*** Opening AVAILABLE DATA ***

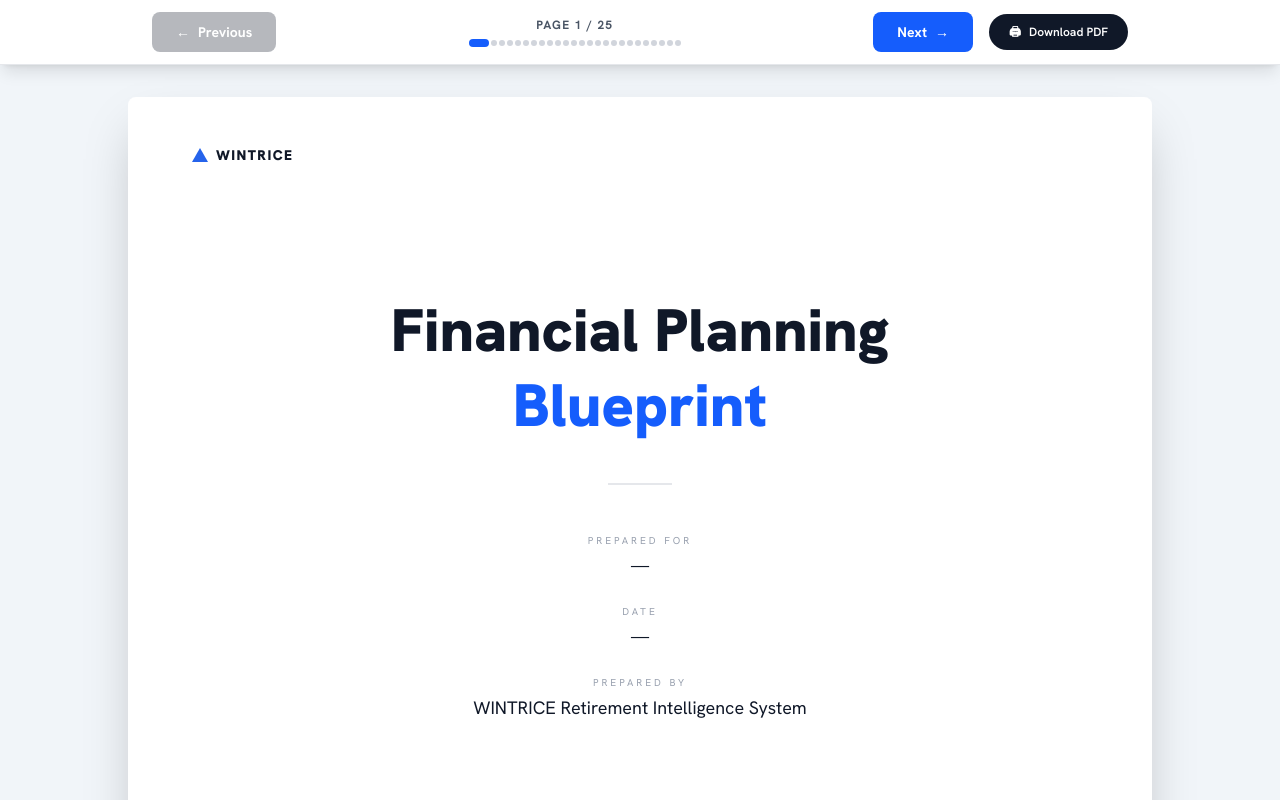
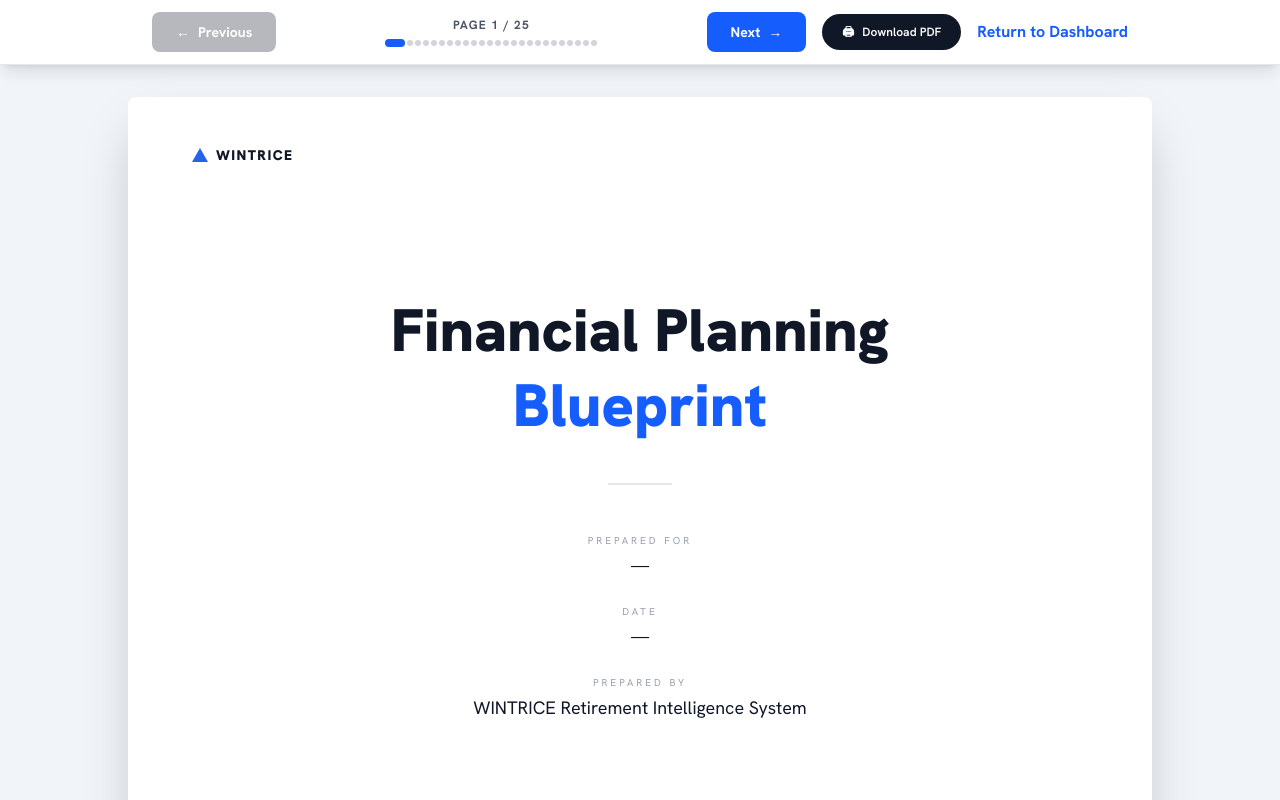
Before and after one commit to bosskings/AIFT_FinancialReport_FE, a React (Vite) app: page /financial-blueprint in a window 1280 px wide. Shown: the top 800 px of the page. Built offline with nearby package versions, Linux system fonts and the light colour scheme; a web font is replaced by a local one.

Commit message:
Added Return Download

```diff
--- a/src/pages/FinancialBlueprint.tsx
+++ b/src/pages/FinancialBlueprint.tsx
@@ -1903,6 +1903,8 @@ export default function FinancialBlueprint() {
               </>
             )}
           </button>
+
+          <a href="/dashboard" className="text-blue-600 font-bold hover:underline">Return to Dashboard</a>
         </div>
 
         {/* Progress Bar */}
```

*** Closing AVAILABLE DATA ***

■ THE TASK
When a line in the records holds the string "font", copy that line.

■ TASK RESULT
Before and after one commit to bosskings/AIFT_FinancialReport_FE, a React (Vite) app: page /financial-blueprint in a window 1280 px wide. Shown: the top 800 px of the page. Built offline with nearby package versions, Linux system fonts and the light colour scheme; a web font is replaced by a local one.
+          <a href="/dashboard" className="text-blue-600 font-bold hover:underline">Return to Dashboard</a>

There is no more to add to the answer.